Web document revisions
========================
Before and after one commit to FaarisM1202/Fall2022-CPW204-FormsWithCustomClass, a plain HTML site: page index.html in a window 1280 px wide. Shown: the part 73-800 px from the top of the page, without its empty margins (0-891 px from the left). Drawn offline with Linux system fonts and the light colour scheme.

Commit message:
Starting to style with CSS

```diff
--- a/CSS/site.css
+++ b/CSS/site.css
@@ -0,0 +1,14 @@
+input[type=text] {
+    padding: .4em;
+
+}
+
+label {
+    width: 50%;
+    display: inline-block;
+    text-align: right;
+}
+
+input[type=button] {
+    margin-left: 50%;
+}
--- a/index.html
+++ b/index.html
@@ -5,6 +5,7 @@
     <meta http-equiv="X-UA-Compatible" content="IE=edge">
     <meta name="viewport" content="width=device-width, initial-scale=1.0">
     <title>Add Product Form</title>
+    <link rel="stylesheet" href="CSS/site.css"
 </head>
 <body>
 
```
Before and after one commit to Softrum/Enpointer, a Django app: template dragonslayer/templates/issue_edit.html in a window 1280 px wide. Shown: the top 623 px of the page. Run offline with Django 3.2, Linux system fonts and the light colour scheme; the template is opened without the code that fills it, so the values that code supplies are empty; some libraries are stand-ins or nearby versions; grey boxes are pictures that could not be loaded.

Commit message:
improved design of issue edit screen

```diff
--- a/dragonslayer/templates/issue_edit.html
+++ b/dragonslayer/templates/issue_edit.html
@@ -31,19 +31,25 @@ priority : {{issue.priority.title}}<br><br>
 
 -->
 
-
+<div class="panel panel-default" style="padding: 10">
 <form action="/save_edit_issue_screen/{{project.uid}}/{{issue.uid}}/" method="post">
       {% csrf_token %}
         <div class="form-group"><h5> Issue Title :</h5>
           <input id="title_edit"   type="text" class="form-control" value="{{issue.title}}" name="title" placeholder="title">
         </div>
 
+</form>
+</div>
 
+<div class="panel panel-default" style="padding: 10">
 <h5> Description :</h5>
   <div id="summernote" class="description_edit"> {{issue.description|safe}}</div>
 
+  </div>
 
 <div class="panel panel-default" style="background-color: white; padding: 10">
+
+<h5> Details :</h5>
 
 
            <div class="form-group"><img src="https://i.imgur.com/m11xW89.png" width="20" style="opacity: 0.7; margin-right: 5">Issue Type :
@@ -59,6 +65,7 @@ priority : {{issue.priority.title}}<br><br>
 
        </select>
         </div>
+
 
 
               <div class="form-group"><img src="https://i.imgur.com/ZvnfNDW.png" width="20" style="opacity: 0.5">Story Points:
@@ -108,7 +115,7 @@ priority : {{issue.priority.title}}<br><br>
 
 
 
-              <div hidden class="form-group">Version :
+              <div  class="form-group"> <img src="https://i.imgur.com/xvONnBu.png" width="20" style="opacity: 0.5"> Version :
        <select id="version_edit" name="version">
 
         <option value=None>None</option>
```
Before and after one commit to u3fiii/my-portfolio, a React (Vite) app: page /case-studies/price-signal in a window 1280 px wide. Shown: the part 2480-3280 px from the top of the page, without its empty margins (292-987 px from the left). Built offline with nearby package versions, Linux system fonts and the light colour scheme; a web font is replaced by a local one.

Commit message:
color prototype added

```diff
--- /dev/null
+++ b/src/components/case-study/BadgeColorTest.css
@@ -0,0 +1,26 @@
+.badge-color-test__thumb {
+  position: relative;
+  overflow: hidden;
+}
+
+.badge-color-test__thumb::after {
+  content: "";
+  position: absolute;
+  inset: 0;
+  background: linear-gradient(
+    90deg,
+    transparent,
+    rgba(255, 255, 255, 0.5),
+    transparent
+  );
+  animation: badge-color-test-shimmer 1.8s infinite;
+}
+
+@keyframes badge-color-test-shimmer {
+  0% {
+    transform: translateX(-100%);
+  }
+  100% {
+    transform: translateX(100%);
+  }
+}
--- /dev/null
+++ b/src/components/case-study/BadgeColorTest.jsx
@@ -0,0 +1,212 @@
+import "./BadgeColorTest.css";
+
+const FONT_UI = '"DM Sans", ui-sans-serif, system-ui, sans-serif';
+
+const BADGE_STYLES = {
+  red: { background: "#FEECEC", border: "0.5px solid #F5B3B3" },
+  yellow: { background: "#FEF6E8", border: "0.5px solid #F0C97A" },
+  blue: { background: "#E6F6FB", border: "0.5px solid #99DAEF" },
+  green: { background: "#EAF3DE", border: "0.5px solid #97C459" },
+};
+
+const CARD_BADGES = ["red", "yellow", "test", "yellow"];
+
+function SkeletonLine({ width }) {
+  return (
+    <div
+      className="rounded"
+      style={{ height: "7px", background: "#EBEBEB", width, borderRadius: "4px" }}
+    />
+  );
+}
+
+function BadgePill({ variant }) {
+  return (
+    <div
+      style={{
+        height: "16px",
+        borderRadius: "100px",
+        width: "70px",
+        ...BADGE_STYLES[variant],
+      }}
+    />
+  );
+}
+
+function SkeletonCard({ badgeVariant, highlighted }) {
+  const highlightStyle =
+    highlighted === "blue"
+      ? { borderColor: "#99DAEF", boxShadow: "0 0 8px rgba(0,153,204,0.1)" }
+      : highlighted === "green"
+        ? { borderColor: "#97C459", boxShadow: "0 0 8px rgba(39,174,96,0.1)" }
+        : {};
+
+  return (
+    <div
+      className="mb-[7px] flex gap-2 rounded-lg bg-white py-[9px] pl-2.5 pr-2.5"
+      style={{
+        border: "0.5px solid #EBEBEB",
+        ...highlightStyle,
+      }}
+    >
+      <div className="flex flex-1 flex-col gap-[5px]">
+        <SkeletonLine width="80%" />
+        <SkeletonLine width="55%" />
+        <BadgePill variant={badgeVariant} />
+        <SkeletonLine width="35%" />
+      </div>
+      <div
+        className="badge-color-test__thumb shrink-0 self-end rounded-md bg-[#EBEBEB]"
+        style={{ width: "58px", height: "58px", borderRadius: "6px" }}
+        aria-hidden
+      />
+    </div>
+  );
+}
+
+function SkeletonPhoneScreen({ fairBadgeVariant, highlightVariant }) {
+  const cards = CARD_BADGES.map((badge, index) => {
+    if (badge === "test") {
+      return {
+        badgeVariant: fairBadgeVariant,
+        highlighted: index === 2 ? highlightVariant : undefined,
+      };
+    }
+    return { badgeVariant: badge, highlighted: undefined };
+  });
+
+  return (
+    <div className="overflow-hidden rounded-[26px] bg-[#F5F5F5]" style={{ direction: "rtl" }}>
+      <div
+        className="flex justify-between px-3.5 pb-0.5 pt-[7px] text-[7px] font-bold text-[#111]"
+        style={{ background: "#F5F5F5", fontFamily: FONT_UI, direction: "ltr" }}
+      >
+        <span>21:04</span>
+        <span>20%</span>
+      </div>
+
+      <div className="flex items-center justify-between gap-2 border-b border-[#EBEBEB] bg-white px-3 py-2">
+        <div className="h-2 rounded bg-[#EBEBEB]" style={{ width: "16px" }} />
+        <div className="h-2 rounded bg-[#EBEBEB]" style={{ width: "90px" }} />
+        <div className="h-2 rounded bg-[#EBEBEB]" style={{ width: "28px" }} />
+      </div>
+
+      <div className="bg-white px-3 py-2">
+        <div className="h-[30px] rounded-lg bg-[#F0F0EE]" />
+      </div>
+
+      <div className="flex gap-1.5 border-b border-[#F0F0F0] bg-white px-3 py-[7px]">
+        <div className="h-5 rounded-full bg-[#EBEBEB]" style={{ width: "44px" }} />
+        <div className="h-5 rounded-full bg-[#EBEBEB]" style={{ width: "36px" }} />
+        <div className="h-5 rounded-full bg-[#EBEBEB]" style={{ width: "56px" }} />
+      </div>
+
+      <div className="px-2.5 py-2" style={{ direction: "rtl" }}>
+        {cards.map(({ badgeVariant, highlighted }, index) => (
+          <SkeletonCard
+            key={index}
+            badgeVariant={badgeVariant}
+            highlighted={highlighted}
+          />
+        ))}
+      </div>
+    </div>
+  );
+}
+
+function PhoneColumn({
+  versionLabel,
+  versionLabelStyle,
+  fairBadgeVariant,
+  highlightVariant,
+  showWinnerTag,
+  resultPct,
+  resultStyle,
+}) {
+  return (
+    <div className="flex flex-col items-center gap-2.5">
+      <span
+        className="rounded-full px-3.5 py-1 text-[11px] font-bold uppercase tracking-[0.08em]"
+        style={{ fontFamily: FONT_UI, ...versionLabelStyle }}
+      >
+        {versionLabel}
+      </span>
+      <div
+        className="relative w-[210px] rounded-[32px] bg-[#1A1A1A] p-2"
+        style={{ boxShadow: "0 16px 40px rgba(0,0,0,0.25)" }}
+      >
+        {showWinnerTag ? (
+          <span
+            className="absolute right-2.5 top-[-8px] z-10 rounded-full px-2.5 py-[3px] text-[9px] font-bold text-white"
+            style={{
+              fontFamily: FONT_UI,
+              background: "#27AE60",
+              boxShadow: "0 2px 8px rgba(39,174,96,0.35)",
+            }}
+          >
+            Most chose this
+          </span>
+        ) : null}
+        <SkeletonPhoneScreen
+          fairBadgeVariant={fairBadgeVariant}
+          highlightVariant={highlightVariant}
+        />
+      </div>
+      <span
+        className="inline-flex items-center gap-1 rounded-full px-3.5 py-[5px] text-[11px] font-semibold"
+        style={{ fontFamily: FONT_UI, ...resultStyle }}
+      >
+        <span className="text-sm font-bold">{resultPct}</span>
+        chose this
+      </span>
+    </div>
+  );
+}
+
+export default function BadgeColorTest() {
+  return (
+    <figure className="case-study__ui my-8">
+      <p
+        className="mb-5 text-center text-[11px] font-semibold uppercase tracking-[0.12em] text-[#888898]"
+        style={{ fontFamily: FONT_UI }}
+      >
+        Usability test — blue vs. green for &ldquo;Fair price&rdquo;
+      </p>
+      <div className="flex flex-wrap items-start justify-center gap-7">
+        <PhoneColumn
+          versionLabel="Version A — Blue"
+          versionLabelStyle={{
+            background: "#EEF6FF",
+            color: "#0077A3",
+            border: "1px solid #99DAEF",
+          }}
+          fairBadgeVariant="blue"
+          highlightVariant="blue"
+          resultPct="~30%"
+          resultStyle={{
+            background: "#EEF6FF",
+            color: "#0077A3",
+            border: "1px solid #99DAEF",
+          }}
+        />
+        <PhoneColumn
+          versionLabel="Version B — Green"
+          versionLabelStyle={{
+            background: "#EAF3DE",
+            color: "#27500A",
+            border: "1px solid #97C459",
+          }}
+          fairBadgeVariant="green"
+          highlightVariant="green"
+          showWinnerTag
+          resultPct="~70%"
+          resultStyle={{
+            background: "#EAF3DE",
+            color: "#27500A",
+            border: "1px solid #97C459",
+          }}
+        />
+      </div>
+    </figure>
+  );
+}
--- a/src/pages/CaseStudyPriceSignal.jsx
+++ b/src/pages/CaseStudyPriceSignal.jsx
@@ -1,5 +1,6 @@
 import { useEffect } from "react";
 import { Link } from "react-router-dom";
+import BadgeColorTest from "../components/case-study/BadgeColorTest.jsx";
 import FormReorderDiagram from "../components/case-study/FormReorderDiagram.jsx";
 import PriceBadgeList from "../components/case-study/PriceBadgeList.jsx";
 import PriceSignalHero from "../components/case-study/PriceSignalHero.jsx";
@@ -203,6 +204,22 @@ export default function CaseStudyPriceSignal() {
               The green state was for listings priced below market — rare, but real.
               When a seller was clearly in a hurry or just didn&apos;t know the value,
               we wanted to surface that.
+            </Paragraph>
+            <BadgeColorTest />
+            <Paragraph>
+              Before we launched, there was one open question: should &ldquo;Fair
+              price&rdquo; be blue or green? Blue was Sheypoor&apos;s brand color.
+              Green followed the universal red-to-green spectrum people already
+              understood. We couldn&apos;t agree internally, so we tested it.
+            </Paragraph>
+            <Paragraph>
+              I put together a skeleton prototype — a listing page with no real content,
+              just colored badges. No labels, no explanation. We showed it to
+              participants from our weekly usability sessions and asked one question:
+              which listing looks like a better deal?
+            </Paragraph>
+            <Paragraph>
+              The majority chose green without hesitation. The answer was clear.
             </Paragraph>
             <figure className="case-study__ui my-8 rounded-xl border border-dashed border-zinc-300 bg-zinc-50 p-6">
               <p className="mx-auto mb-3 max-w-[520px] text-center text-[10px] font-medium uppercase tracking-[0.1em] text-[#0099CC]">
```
========================
Work order: Work out how many lines in the preceding data include the word "figure". State only that number.

Output: 3